Content starts
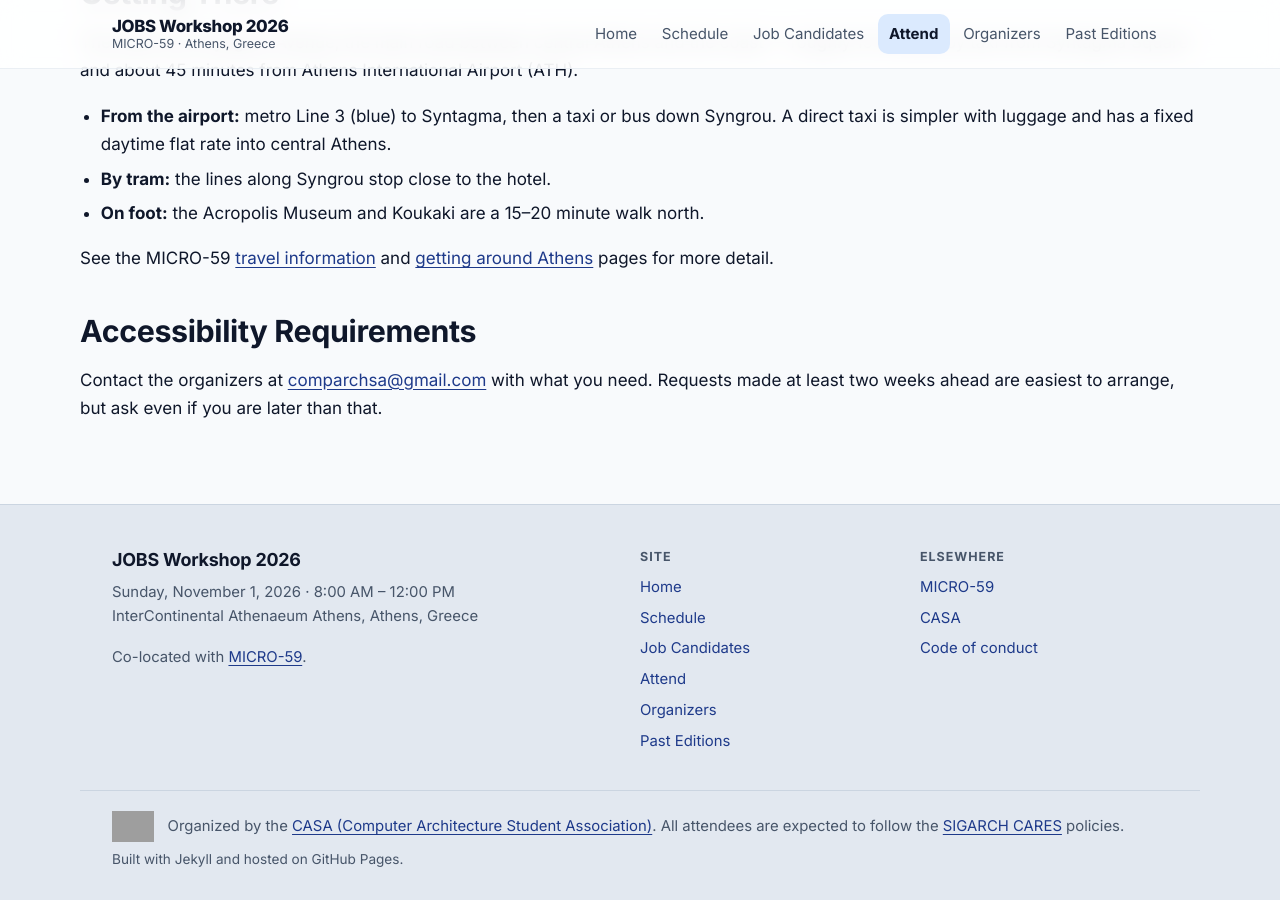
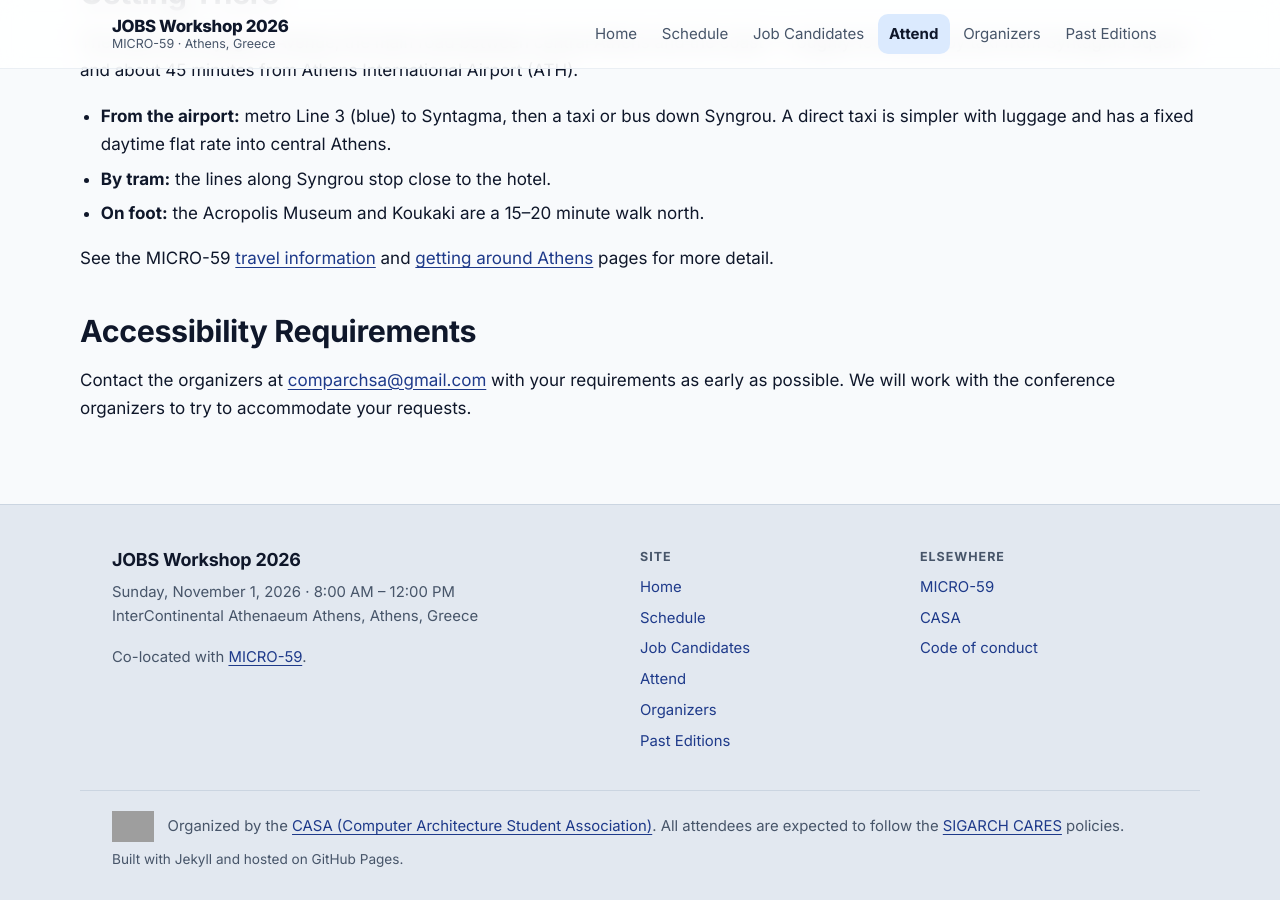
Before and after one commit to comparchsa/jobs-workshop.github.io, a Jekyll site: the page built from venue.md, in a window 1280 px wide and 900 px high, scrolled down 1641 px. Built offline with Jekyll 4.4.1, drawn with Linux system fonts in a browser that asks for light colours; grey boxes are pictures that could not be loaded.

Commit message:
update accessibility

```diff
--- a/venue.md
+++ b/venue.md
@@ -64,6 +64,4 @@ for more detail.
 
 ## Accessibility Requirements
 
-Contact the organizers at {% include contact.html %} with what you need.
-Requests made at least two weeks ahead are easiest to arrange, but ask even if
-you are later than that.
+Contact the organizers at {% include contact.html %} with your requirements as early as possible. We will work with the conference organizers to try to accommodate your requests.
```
Content ends
_To do_. The answer must be every line from the records above that contains "include".

_Expected answer_.
-Contact the organizers at {% include contact.html %} with what you need.
+Contact the organizers at {% include contact.html %} with your requirements as early as possible. We will work with the conference organizers to try to accommodate your requests.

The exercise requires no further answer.